But my day has one saving grace: I can put in my earbuds and be somewhere else for a while. A place where I’m surrounded with the sparkling and witty conversation I remember from before my friends chose to stay in Upstate New York. A place where my creativity is stimulated and I’m filled with a sense of infinite potential. Podcasting, I realize, is a world where you can make people happy with only a USB microphone and engaging banter. The flaking cubicle ceiling has been lifted and I can see a wild blue yonder for the first time in a longer than I’ve cared to keep track of.
Today, things are much better for me. I have a good job back in the gaming world and a happy home with the woman I love. While I’ve still only dipped my toe in podcasting waters myself, I haven’t lost my reverence or undying enthusiasm for the medium that helped me through one of the worst chapters of my life. That’s why I want to share a small sampling of my favorite podcasts which I consume voraciously and have helped shape the kind of podcast I hope to make. And for those of you surrounded by darkness, maybe podcasts like these will be a light for you as they have been for me.

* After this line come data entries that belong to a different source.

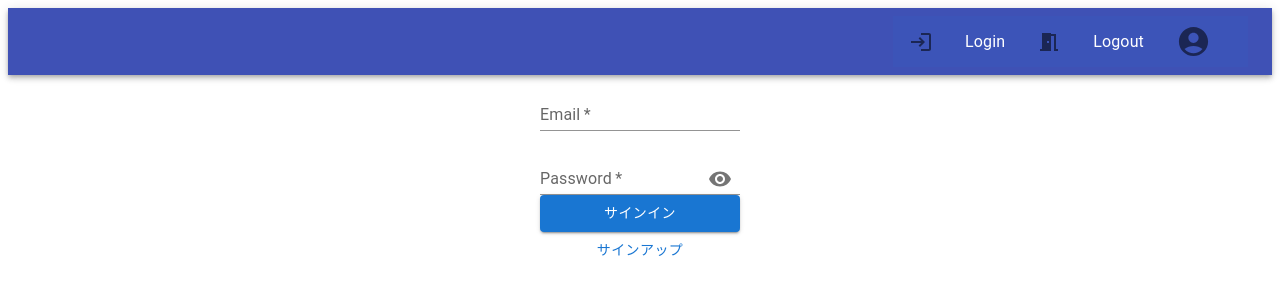
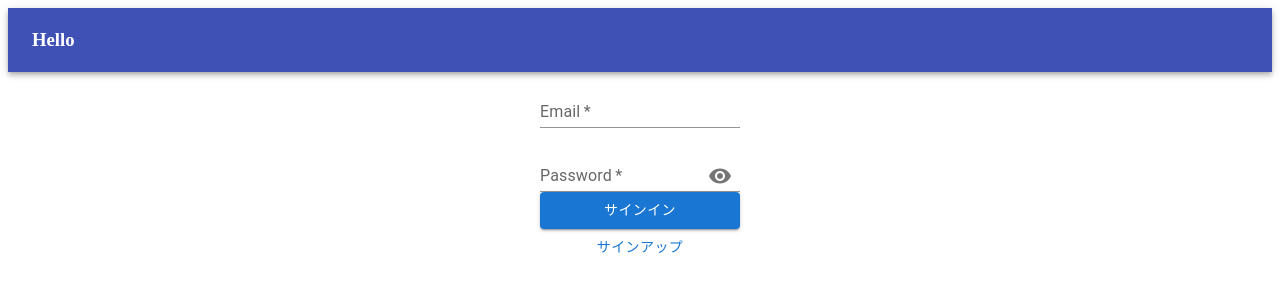
Before and after one commit to Omochi-Okome/PomodoroList, a React (Create React App) app in the folder client/: page /auth/login in a window 1280 px wide. Shown: the top 300 px of the page. Built offline with nearby package versions, Linux system fonts and the light colour scheme; no server answers.

Commit message:
モーダルの不調の修正とリファクタリング

```diff
--- a/client/src/App.jsx
+++ b/client/src/App.jsx
@@ -32,7 +32,7 @@ const App = () => {
   return (
     <AuthProvider>
       <Router>
-        <TopBar />
+        <TopBar user={user} />
         <Grid container>
           {user && (
             <>
--- a/client/src/components/HomeFolder/HomeFolder.jsx
+++ b/client/src/components/HomeFolder/HomeFolder.jsx
@@ -1,8 +1,9 @@
 import * as React from 'react';
 import { useNavigate } from 'react-router-dom';
 import { useState } from 'react';
+// External File
 import './HomeFolder.css'
-/* MaterialUI */
+// MaterialUI
 import Box from '@mui/material/Box';
 import List from '@mui/material/List';
 import ListItemButton from '@mui/material/ListItemButton';
--- a/client/src/components/Modal/Modal.jsx
+++ b/client/src/components/Modal/Modal.jsx
@@ -1,54 +1,18 @@
-import { Box, CircularProgress, makeStyles, Typography, Button } from '@material-ui/core';
 import { useEffect, useState } from 'react';
+// External File
 import API from '../../api';
-/* MaterialUI */
+import ModalStyle from './ModalStyle';
+// Firebase
+import { getAuth } from "firebase/auth";
+// MaterialUI
+import { Box, CircularProgress, Typography, Button } from '@material-ui/core';
 import PlayCircleFilledWhiteIcon from '@mui/icons-material/PlayCircleFilledWhite';
 import StopCircleIcon from '@mui/icons-material/StopCircle';
 import DeleteForeverIcon from '@mui/icons-material/DeleteForever';
 
-
-const useStylesCountDown = makeStyles(() => ({
-  container: {
-    position: 'fixed',
-    top: 0,
-    right: 0,
-    bottom: 0,
-    left: 0,
-    display: 'flex',
-    flexDirection: 'column',
-    alignItems: 'center',
-    justifyContent: 'center',
-    backgroundColor: 'rgba(0, 0, 0, 0.5)',
-  },
-  root: {
-    position: 'relative',
-    display: 'flex',
-    flexDirection: 'row',
-    alignItems: 'center',
-    justifyContent: 'center',
-  },
-  bottom: { color: '#b2b2b2' },
-  top: {
-    animationDuration: '100ms',
-    position: 'absolute',
-    left: 0
-  },
-  circle: { strokeLinecap: 'round' },
-  text: {
-    fontWeight: 'bold',
-    fontSize: '3em',
-    marginTop: '1em',
-  },
-  buttonsContainer: {
-    display: 'flex',
-    flexDirection: 'row',
-    justifyContent: 'center',
-  }
-}));
-
 const Modal = (props) => {
   const [stopBool, setStopBool] = useState(false);
-  const classes = useStylesCountDown();
+  const classes = ModalStyle();
   const { duration, colors = [], colorValues = [], onComplete, selectedId } = props;
   const [timeDuration, setTimeDuration] = useState(duration);
   const [countdownText, setCountdownText] = useState();
@@ -56,6 +20,9 @@ const Modal = (props) => {
   const [countdownColor, setCountdownColor] = useState('#004082');
   const [timerCompleted, setTimerCompleted] = useState(false);
   const [isRequesting, setIsRequesting] = useState(false);
+  const auth = getAuth();
+  const user = auth.currentUser;
+  const token = user.getIdToken();
 
   useEffect(() => {
     let intervalId;
@@ -97,24 +64,22 @@ const Modal = (props) => {
     });
   }, [timeDuration, colorValues, colors]);
 
-  const countUpPomodoroCount = () => {
+  const countUpPomodoroCount = async() => {
     if (isRequesting || timerCompleted) return;
-    setIsRequesting(true);
-    API.post(`${process.env.REACT_APP_API_URL}/countUpPomodoroCount`, {
-      selectedId,
-      credentials:'include'
-    })
-      .then((result)=> {
-        if (!timerCompleted) {
-          console.log(result)}
+    try{
+      setIsRequesting(true);
+      API.post(`${process.env.REACT_APP_API_URL}/home/countUpPomodoroCount`, {
+        selectedId,
+        credentials:'include'
+      }, {
+        headers: {
+          Authorization: `Bearer ${token}`
         }
-      )
-      .catch((err) => {
-        if (!timerCompleted) {
-          console.log('countUpPomodoroCountでエラー発生',err)
-        }
-      })
-      .finally(() => setIsRequesting(false));
+      });
+      setIsRequesting(false);
+    } catch(err) {
+      console.error(err);
+    }
   }
 
   return (
--- /dev/null
+++ b/client/src/components/Modal/ModalStyle.jsx
@@ -0,0 +1,43 @@
+// MaterialUI
+import { makeStyles } from '@material-ui/core';
+
+const ModalStyle = makeStyles(() => ({
+  container: {
+    position: 'fixed',
+    top: 0,
+    right: 0,
+    bottom: 0,
+    left: 0,
+    display: 'flex',
+    flexDirection: 'column',
+    alignItems: 'center',
+    justifyContent: 'center',
+    backgroundColor: 'rgba(0, 0, 0, 0.5)',
+  },
+  root: {
+    position: 'relative',
+    display: 'flex',
+    flexDirection: 'row',
+    alignItems: 'center',
+    justifyContent: 'center',
+  },
+  bottom: { color: '#b2b2b2' },
+  top: {
+    animationDuration: '100ms',
+    position: 'absolute',
+    left: 0
+  },
+  circle: { strokeLinecap: 'round' },
+  text: {
+    fontWeight: 'bold',
+    fontSize: '3em',
+    marginTop: '1em',
+  },
+  buttonsContainer: {
+    display: 'flex',
+    flexDirection: 'row',
+    justifyContent: 'center',
+  }
+}));
+
+export default ModalStyle;
--- a/client/src/components/ToDoForm/ToDoForm.jsx
+++ b/client/src/components/ToDoList/ToDoForm.jsx
@@ -1,4 +1,5 @@
 import React from 'react';
+// MaterialUI
 import {Grid, TextField } from '@material-ui/core';
 
 const ToDoForm = ({inputValue, handleInputChange, }) => {
--- a/client/src/components/ToDoList/ToDoList.jsx
+++ b/client/src/components/ToDoList/ToDoList.jsx
@@ -1,11 +1,16 @@
 import React, { useState, useEffect } from "react";
+import { createPortal } from "react-dom";
+import { useNavigate } from "react-router-dom";
+// External File
 import API from "../../api";
+import Modal from "../Modal/Modal";
+import ToDoForm from "./ToDoForm";
+import ToDoItem from "./ToDoItem";
+// Firebase
 import { getAuth } from "firebase/auth";
+// Other
 import dayjs from "dayjs";
-import Modal from "../Modal/Modal";
-import { createPortal } from "react-dom";
-import ToDoForm from "../ToDoForm/ToDoForm";
-import ToDoItem from "../ToDoItem/ToDoItem";
+
 
 const ModalPortal = ({ children }) => {
   const target = document.querySelector(".container.start");
@@ -14,12 +19,13 @@ const ModalPortal = ({ children }) => {
 
 const ToDoList = () => {
   const initialDate = dayjs();
+  const navigate = useNavigate();
+  const auth = getAuth();
+  const user = auth.currentUser;
   const [todoList, setTodoList] = useState([]);
   const [inputValue, setInputValue] = useState("");
   const [modalOpen, setModalOpen] = useState(false);
   const [selectedTodoId, setSelectedTodoId] = useState(null);
-  const auth = getAuth();
-  const user = auth.currentUser;
 
   useEffect(() => {
     if (user) {
@@ -41,7 +47,6 @@ const ToDoList = () => {
       const response = await API.get(`${process.env.REACT_APP_API_URL}/home`, {
         withCredentials: true,
       });
-      console.log(response.data);
       setTodoList(response.data);
     } catch (err) {
       console.log(err);
@@ -50,9 +55,7 @@ const ToDoList = () => {
 
   const handleSubmit = async (event) => {
     event.preventDefault();
-    if (!inputValue.trim()) {
-      return;
-    }
+    if (!inputValue.trim()) return;
     try {
       const dataToSend = {
         userId: user.uid,
@@ -87,20 +90,18 @@ const ToDoList = () => {
   };
 
   const handleOnComplete = async () => {
-    setModalOpen(false);
-    await API.post(`${process.env.REACT_APP_API_URL}/`,{
-      userId: user.uid
-    })
+    try {
+      setModalOpen(false);
+      navigate('/home');
+    } catch(err) {
+      console.error(err);
+    }
   };
 
   return (
     <div className="container start" onSubmit={handleSubmit}>
       <ToDoForm inputValue={inputValue} handleInputChange={handleInputChange} />
-      <ToDoItem
-        todoList={todoList}
-        handleStartCountdown={handleStartCountdown}
-        deleteItem={deleteItem}
-      />
+      <ToDoItem todoList={todoList} handleStartCountdown={handleStartCountdown} deleteItem={deleteItem} />
       {modalOpen && (
           <ModalPortal>
             <Modal
--- a/client/src/components/TopBar.jsx
+++ b/client/src/components/TopBar.jsx
@@ -1,5 +1,3 @@
-import * as React from 'react';
-import { useState } from 'react';
 import { useNavigate } from 'react-router-dom';
 /* MaterialUI */
 import { AppBar, Toolbar } from '@material-ui/core'
@@ -9,49 +7,37 @@ import ListItemIcon from '@mui/material/ListItemIcon';
 import ListItemText from '@mui/material/ListItemText';
 /* MaterialUI icon */
 import AccountCircleIcon from '@mui/icons-material/AccountCircle';
-import LoginIcon from '@mui/icons-material/Login';
 import MeetingRoomIcon from '@mui/icons-material/MeetingRoom';
 
-function TopBar() {
-  const [selectedIndex, setSelectedIndex] = useState(0);
+const TopBar = ({user}) => {
   const navigate = useNavigate();
+
   const handleListItemClick = (index) => {
-    setSelectedIndex(index);
-    switch(index) {
-      case 0:
-        navigate('/auth/login');
-        break;
-      case 1:
-        navigate('/auth/logout');
-        break;
-      case 2:
-        navigate('/mypage');
-        break;
-    }
+    if (index === 'logout') navigate('/auth/logout');
+    if (index === 'mypage') navigate('/mypage');
   };
 
   return (
     <AppBar position='static'>
       <Toolbar>
+        { user ? (
           <List style={{marginLeft: 'auto',display:'flex', flexDirection: 'row'}}>
-          <ListItemButton selected={selectedIndex === 0} onClick={() => handleListItemClick(0)}>
-            <ListItemIcon>
-              <LoginIcon />
-            </ListItemIcon>
-            <ListItemText primary='Login' />
-          </ListItemButton>
-          <ListItemButton selected={selectedIndex === 0} onClick={() => handleListItemClick(1)}>
+            <ListItemButton onClick={() => handleListItemClick('logout')}>
               <ListItemIcon>
                 <MeetingRoomIcon />
               </ListItemIcon>
               <ListItemText primary='Logout' />
             </ListItemButton>
-          <ListItemButton selected={selectedIndex === 0} onClick={() => handleListItemClick(2)}>
+            <ListItemButton onClick={() => handleListItemClick('mypage')}>
               <ListItemIcon>
                 <AccountCircleIcon fontSize='large'/>
               </ListItemIcon>
             </ListItemButton>
           </List>
+        ):
+        (
+          <h3>Hello</h3>
+        )}
       </Toolbar>
     </AppBar>
 );
--- a/client/src/components/UserActivity/UserActivity.jsx
+++ b/client/src/components/UserActivity/UserActivity.jsx
@@ -1,5 +1,7 @@
 import React, {useState, useEffect} from "react";
+// External File
 import API from "../../api";
+// Firebase
 import { getAuth } from "firebase/auth";
 
 const UserActivity = () => {
@@ -32,7 +34,6 @@ const UserActivity = () => {
   return(
     <div>
       <div>
-        {console.log(userActivity)}
         {userActivity.length > 0 && userActivity[0] ? (
           <div>
             <h2>ユーザーID: {userActivity[0].userId}</h2>
```
Also changed, not shown: client/src/components/ArchiveList/ArchiveItem.jsx (renamed from client/src/components/ArchiveItem/ArchiveItem.jsx, +4 -4 lines), client/src/components/ArchiveList/ArchiveList.jsx (+6 -3 lines), client/src/components/ToDoList/ToDoItem.jsx (renamed from client/src/components/ToDoItem/ToDoItem.jsx, +8 -6 lines), client/src/components/ToDoList/ToDoList.css (renamed from client/src/components/ToDoItem/ToDoList.css). Lines whose indentation alone changed are shown as unchanged.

Are you a fan of the Stephen Fry’s trivia panel show, QI? Then you’re already a fan of No Such Thing As a Fish, the show’s official podcast. Featuring a returning group of QI Elves (researchers), in every episode the group shares their 4 favorite facts from the week. Most are new, though you might remember an odd one here or there from the show. I’ve learned to question conventional wisdom and become insufferable during small talk. As a quick note, it should be said the podcast hosts lack some of the personality of the television show’s presenter and panelists but are still a very pleasant bunch.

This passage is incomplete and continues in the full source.